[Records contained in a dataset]
================

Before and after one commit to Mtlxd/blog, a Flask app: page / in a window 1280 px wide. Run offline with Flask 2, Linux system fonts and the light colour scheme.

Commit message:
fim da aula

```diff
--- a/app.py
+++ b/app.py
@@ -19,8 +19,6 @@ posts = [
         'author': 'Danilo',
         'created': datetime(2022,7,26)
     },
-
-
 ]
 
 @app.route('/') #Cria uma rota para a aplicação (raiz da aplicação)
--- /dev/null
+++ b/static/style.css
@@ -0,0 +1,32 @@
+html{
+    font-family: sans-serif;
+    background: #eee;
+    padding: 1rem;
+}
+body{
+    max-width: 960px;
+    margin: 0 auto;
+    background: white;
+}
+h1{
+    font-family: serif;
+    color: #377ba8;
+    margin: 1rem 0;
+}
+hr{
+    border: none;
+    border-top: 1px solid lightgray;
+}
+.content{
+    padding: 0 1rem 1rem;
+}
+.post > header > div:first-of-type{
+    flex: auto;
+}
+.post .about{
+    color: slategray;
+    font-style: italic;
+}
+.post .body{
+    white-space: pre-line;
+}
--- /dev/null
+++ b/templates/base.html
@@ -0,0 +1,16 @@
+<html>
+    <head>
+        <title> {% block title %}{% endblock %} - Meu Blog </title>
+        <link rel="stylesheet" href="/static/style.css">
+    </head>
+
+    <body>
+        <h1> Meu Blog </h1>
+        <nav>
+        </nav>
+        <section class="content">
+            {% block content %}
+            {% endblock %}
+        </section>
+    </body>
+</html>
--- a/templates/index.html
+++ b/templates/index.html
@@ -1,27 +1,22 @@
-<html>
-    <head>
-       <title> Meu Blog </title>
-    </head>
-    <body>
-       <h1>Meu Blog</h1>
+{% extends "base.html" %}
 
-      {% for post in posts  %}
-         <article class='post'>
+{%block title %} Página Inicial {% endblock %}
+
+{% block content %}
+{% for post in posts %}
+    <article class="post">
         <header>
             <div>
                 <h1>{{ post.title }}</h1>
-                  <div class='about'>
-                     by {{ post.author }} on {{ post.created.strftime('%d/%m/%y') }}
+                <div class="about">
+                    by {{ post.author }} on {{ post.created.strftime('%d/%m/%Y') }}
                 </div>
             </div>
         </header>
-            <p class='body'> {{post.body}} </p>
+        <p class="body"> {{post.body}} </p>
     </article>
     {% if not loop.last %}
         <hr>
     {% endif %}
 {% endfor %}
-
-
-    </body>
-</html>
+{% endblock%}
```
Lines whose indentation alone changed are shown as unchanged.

================

| TASK |
Count how many lines in the data contain the word "base", giving the number without comment.

| ANSWER SPACE |
2